Heat acclimation (HA) may improve the regulation of cardiac output (Q̇) through increased blood volume (BV) and left ventricular (LV) diastolic filling, and attenuate reductions in Q̇ during exercise-induced dehydration; however, these hypotheses have never been directly tested. Before and following 10-days exercise HA, eight males completed two trials of submaximal exercise in 33°C and 50% relative humidity while maintaining pre-exercise euhydrated body mass (EUH; -0.6±0.4%) or becoming progressively dehydrated (DEH; -3.6±0.7%). Rectal (Tre) and skin (Tsk) temperatures, heart rate (HR), LV volumes and function, systemic hemodynamics and BV were measured at rest and during bouts of semi-recumbent cycling (55% V̇O2max) at 20, 100 and 180 min, interspersed by periods of upright exercise. Tre, BV, HR, LV volumes, LV systolic and diastolic function and systemic hemodynamics were similar between trials at rest and during the first 20 min of exercise (all P>0.05). These responses were largely unaffected by HA at 180 min in either hydration state. However, DEH induced higher Tre (0.6±0.3°C) and HR (16±7 beats.min-1) and lower stroke volume (26±16 ml), end-diastolic volume (29±16 ml) and Q̇ (2.1±0.8 L.min-1) compared to EUH at 180 min (all P<0.05), yet LV twist and untwisting rate were increased or maintained (P=0.028 and 0.52, respectively). Findings indicate HA has minimal effects on LV volumes, LV mechanical function and systemic hemodynamics during submaximal exercise in moderate heat where HR and BV are similar. In contrast, DEH evokes greater hyperthermia and tachycardia, reduces BV, and impairs diastolic LV filling, lowering Q̇, regardless of HA state.

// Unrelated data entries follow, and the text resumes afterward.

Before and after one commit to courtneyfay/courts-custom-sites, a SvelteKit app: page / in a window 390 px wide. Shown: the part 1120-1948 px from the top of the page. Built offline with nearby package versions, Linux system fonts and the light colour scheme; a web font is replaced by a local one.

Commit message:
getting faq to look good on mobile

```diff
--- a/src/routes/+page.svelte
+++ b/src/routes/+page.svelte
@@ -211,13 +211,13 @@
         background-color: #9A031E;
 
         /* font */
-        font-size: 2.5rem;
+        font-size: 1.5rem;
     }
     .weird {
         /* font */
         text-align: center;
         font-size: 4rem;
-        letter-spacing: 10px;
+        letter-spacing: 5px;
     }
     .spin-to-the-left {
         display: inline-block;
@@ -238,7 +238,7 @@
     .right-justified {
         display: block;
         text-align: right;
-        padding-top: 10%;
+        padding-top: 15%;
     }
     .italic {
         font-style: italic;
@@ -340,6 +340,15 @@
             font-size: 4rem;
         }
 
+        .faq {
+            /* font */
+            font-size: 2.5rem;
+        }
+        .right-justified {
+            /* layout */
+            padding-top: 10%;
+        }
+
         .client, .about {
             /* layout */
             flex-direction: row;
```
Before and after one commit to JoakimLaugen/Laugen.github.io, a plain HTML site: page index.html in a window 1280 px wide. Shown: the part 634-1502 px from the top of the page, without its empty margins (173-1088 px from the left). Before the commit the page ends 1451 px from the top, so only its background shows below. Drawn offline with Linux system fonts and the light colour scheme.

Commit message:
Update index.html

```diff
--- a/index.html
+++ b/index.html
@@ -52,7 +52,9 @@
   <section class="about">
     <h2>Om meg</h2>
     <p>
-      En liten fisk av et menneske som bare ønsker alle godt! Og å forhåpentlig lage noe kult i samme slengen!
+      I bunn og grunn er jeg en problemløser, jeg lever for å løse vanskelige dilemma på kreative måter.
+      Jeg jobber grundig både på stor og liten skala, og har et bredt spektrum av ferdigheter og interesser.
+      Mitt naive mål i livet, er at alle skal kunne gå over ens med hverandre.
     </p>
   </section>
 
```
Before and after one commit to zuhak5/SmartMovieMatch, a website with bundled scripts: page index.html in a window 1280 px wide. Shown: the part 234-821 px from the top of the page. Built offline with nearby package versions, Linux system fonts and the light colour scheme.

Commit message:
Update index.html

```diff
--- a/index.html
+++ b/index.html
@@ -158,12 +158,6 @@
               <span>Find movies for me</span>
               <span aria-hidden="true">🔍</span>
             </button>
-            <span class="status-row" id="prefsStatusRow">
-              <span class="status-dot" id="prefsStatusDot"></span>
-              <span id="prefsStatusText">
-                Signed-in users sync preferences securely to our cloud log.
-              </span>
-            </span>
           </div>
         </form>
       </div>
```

|Number of pages||42|
|Journal||American Journal of Physiology. Heart and Circulatory Physiology (Online)|
|Publication status||E-pub ahead of print - 4 Sep 2020|